The Local Enterprise Offices are the primary providers of supports to assist micro-enterprises within the indigenous sector that are facing challenges arising from Brexit. My Department through the LEOs, has continued to promote the importance of local businesses preparing for Brexit, and has developed a range of supports to help them achieve this. The LEOs are working vigorously to enable companies to consolidate market share within the UK and to become more resilient by broadening their sales to other international markets. I am pleased to say that as part of Budget 2019, the LEOs were provided with an additional capital funding of €5 million in 2019 to enable the LEO network to ramp up its supports, in light of Brexit, to drive improvements, providing companies with mentorship and training programmes to prepare for any kind of Brexit. In particular the LEO network focused on promoting its core programmatic and soft supports for its client companies and individuals requesting Brexit related assistance.

Those core offerings were comprised of:

- The Brexit Mentoring Programme

- The Prepare Your Business for Customs Workshops

- The Online Customs Insights course from Enterprise Ireland

- The LEAN for Micro programme from Enterprise Ireland

- The Technical Assistance for Micro-Exporters (TAME) Grant

LEOs offer Priming Grants to support business start-up costs have seen an increase year on year which shows entrepreneurial activities continue to increase in the country regardless of the uncertainty that Brexit provides. With the direct grant aid and Brexit supports available it puts entrepreneurial activities in a strong position to the lead up of Brexit. 

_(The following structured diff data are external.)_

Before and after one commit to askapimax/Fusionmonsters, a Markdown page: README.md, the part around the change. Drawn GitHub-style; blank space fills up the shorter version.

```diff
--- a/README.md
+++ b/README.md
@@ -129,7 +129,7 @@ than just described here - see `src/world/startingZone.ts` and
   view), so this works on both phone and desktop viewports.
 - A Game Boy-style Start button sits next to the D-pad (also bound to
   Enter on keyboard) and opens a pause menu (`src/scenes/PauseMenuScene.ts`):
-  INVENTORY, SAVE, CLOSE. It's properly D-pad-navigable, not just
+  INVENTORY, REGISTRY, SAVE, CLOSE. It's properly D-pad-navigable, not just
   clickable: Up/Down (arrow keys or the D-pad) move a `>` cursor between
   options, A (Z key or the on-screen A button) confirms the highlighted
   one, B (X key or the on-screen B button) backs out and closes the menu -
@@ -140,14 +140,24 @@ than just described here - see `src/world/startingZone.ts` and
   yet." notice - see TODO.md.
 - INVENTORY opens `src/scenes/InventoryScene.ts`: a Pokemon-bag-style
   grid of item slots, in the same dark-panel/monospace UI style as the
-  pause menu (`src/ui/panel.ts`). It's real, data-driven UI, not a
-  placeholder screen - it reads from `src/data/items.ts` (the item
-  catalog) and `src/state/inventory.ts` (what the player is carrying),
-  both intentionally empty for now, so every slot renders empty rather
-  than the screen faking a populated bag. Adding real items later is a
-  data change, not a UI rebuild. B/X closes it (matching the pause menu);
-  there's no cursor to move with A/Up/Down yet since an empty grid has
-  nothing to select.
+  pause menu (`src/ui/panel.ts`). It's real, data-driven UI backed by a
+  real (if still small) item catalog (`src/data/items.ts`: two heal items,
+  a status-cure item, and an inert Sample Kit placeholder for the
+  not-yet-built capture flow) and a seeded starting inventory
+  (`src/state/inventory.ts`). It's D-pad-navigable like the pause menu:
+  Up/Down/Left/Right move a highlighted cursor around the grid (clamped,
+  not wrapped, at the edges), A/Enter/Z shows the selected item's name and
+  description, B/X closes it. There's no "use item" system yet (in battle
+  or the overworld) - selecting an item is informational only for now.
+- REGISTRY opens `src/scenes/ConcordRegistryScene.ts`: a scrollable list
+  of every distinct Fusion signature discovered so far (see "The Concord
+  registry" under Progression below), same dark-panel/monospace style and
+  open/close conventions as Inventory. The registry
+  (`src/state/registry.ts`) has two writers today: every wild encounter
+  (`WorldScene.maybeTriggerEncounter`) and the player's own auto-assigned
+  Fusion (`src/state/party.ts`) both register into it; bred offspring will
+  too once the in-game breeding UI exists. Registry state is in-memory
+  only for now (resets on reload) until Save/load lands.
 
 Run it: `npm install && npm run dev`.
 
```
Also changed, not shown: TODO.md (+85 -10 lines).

The Local Enterprise Office is the First Stop Shop for anyone seeking information and support on starting or growing a business in Ireland.  The LEOs were established to offer direct grant aid to microenterprises which have the potential to develop into strong export entities. 

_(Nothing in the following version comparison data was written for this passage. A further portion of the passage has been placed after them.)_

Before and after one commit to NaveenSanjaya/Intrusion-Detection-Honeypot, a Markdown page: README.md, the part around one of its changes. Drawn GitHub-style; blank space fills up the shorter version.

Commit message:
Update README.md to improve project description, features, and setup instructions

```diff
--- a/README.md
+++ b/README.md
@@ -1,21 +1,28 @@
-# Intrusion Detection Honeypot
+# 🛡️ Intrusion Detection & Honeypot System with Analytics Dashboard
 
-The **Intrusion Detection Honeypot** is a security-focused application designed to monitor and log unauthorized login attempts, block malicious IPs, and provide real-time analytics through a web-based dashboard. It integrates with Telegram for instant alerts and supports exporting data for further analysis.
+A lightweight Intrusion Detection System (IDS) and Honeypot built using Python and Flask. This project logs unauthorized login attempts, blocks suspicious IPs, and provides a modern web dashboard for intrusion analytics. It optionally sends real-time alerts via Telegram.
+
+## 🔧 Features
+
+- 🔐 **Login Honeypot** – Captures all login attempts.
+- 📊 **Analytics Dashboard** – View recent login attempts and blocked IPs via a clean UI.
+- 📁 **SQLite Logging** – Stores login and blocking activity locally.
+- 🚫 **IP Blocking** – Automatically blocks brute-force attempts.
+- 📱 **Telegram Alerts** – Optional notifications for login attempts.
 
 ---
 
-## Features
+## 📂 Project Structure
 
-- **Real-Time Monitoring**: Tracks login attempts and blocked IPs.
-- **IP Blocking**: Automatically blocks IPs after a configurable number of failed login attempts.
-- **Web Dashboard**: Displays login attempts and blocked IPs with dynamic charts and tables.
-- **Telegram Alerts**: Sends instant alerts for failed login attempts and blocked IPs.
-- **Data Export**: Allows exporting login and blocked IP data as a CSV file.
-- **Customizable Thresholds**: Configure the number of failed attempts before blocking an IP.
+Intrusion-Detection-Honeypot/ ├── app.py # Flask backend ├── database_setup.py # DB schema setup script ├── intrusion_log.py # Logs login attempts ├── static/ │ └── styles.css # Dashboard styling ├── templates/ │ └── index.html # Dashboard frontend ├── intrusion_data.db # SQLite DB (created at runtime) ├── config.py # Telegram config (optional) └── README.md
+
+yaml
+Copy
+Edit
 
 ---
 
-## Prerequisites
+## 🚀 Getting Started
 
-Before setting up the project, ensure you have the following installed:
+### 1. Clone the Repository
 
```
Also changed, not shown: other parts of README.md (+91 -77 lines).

It is also worth noting that there is a strong pipeline of young and emerging entrepreneurial talent in the country right now.  I had the pleasure on 15th September last to present awards at Google's European Headquarters in Dublin to some of our finest young entrepreneurs from all parts of the country whom took part in the Ireland's Best Young Entrepreneur (IBYE) competition, which is now in its fifth year.   The programme, which is run by the network of Local Enterprise Offices has gone from strength to strength, attracting over 1,600 applicants in 2019, which is well on a par with previous years. I recommend that you take a look at the IBYE website to gain a clearer picture of how promising the future of entrepreneurship in Ireland looks at this time. 

Clearly, Brexit is as much a challenge to microenterprises as it is to any other sized enterprise.  Nevertheless, I am pleased to say that there has been strong and meaningful engagement throughout 2019 from the microenterprise sector with the LEO network and in particular the LEO Brexit offering.  By way of example, the data in regard to the LEOs Brexit programmes and supports show a marked increase in 2019 relative to 2018 and this with three months of 2019 left to run. 

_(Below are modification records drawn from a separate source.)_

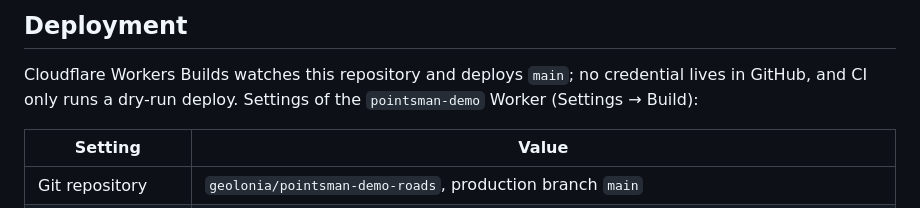
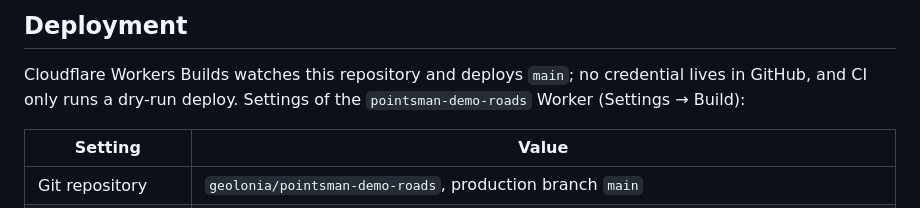
Before and after one commit to geolonia/pointsman-demo, a Markdown page: README.md, the part around the change. GitHub-like rendering.

Commit message:
README: the Worker's new name in the deployment section
Signed-off-by: Daniel Kastl <daniel.kastl@gmail.com>

```diff
--- a/README.md
+++ b/README.md
@@ -258,7 +258,7 @@ The GitHub issue of that report stays open (a later `/publish` there gets
 
 Cloudflare Workers Builds watches this repository and deploys `main`; no
 credential lives in GitHub, and CI only runs a dry-run deploy. Settings of the
-`pointsman-demo` Worker (Settings → Build):
+`pointsman-demo-roads` Worker (Settings → Build):
 
 | Setting | Value |
 |---|---|
```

I am confident therefore that in the days and weeks ahead, the LEO network will continue its robust and meaningful engagement with its many clients and will remain an integral component in this Government’s toolkit to prepare our microenterprise sector to face any challenge that comes its way as a result of Brexit.